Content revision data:
►
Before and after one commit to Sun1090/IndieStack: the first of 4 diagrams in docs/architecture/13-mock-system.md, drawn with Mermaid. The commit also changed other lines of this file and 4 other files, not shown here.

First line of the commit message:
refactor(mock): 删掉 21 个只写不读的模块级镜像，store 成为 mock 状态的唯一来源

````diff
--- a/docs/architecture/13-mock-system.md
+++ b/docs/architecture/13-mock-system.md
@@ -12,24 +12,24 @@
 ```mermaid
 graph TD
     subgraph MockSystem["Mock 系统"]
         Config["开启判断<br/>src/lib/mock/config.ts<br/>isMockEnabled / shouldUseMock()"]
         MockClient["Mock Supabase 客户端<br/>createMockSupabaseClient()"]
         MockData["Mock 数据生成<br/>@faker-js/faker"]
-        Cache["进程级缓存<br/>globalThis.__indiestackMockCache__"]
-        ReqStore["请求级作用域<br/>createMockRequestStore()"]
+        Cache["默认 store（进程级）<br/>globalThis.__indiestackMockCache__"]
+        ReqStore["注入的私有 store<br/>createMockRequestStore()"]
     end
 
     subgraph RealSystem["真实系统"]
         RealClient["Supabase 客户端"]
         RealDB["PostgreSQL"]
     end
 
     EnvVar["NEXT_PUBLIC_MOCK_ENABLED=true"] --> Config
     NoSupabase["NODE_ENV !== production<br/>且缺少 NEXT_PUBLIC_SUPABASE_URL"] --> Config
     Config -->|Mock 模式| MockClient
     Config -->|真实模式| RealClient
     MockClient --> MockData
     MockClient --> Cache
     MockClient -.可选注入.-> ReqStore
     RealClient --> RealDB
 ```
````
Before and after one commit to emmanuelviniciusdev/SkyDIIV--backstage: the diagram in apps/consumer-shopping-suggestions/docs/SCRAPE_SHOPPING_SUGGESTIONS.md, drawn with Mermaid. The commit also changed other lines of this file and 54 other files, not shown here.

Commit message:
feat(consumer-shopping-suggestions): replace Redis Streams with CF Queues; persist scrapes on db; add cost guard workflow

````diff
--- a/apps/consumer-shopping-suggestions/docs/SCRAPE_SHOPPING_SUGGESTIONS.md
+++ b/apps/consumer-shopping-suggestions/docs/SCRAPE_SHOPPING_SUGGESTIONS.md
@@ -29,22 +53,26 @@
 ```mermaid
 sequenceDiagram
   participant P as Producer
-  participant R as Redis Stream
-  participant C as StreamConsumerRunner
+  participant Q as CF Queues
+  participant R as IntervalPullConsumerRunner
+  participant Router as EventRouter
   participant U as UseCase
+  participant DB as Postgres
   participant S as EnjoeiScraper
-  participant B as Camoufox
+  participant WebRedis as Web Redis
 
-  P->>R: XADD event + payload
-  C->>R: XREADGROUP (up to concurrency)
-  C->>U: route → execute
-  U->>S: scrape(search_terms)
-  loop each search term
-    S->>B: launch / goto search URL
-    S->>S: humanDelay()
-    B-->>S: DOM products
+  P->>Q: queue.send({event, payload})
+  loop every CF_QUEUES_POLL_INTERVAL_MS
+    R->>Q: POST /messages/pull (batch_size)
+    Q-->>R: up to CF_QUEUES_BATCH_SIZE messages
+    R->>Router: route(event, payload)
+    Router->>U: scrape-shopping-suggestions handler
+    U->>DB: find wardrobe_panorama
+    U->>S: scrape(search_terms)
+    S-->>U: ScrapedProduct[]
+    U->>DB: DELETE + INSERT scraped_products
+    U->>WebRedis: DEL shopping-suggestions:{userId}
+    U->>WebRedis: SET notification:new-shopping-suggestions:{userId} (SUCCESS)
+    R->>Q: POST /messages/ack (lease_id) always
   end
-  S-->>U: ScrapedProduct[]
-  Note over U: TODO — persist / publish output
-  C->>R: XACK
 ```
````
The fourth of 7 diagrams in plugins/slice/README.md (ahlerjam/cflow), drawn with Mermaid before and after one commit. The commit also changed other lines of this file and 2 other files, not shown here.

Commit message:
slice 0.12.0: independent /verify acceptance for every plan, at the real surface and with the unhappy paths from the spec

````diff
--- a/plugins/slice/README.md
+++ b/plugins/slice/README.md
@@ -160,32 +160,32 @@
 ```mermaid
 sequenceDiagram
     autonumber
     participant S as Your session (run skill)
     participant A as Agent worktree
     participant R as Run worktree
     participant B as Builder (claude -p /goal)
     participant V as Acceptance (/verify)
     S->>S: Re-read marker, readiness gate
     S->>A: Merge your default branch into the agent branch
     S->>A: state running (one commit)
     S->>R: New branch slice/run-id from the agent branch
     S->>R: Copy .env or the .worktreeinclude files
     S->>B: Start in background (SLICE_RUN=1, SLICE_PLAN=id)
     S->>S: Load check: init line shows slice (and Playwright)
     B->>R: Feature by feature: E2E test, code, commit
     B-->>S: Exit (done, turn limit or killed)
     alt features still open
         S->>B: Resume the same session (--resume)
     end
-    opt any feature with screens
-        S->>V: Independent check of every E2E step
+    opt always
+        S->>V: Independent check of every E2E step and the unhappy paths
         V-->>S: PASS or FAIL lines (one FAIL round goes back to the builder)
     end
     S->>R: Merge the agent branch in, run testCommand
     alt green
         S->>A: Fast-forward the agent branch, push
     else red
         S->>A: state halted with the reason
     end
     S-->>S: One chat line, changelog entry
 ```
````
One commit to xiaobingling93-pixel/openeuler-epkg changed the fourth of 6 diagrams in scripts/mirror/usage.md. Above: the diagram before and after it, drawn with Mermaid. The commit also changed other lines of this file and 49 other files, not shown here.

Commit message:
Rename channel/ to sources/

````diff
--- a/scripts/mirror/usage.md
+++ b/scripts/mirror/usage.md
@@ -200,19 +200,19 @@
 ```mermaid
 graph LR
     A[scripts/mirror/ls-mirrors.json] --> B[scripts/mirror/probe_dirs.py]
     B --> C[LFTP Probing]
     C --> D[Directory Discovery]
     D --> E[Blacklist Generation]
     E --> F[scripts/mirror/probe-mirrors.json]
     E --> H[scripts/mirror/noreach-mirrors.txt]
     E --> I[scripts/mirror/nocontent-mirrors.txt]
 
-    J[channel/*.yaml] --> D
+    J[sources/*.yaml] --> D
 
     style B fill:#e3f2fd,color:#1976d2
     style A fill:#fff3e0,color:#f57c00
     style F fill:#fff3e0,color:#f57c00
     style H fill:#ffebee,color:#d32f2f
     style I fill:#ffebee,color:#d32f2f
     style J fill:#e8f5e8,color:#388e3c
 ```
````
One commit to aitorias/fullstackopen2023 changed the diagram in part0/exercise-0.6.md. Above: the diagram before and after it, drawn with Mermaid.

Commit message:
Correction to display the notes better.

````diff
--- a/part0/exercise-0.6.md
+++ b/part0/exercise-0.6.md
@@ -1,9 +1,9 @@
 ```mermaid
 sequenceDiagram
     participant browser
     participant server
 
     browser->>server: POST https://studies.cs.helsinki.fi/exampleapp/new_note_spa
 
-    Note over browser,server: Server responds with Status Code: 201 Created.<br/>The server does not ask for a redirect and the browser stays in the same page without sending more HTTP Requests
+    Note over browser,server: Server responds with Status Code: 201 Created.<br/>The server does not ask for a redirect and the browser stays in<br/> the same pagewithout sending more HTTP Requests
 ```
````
◄
→ What to work on
In the records above, retype exactly the lines from the one with "E --> I[scripts/mirror/nocontent-mirrors.txt]" through the last one.

→ Response to this exercise
     E --> I[scripts/mirror/nocontent-mirrors.txt]
 
-    J[channel/*.yaml] --> D
+    J[sources/*.yaml] --> D
 
     style B fill:#e3f2fd,color:#1976d2
     style A fill:#fff3e0,color:#f57c00
     style F fill:#fff3e0,color:#f57c00
     style H fill:#ffebee,color:#d32f2f
     style I fill:#ffebee,color:#d32f2f
     style J fill:#e8f5e8,color:#388e3c
 ```
````
One commit to aitorias/fullstackopen2023 changed the diagram in part0/exercise-0.6.md. Above: the diagram before and after it, drawn with Mermaid.

Commit message:
Correction to display the notes better.

````diff
--- a/part0/exercise-0.6.md
+++ b/part0/exercise-0.6.md
@@ -1,9 +1,9 @@
 ```mermaid
 sequenceDiagram
     participant browser
     participant server
 
     browser->>server: POST https://studies.cs.helsinki.fi/exampleapp/new_note_spa
 
-    Note over browser,server: Server responds with Status Code: 201 Created.<br/>The server does not ask for a redirect and the browser stays in the same page without sending more HTTP Requests
+    Note over browser,server: Server responds with Status Code: 201 Created.<br/>The server does not ask for a redirect and the browser stays in<br/> the same pagewithout sending more HTTP Requests
 ```
````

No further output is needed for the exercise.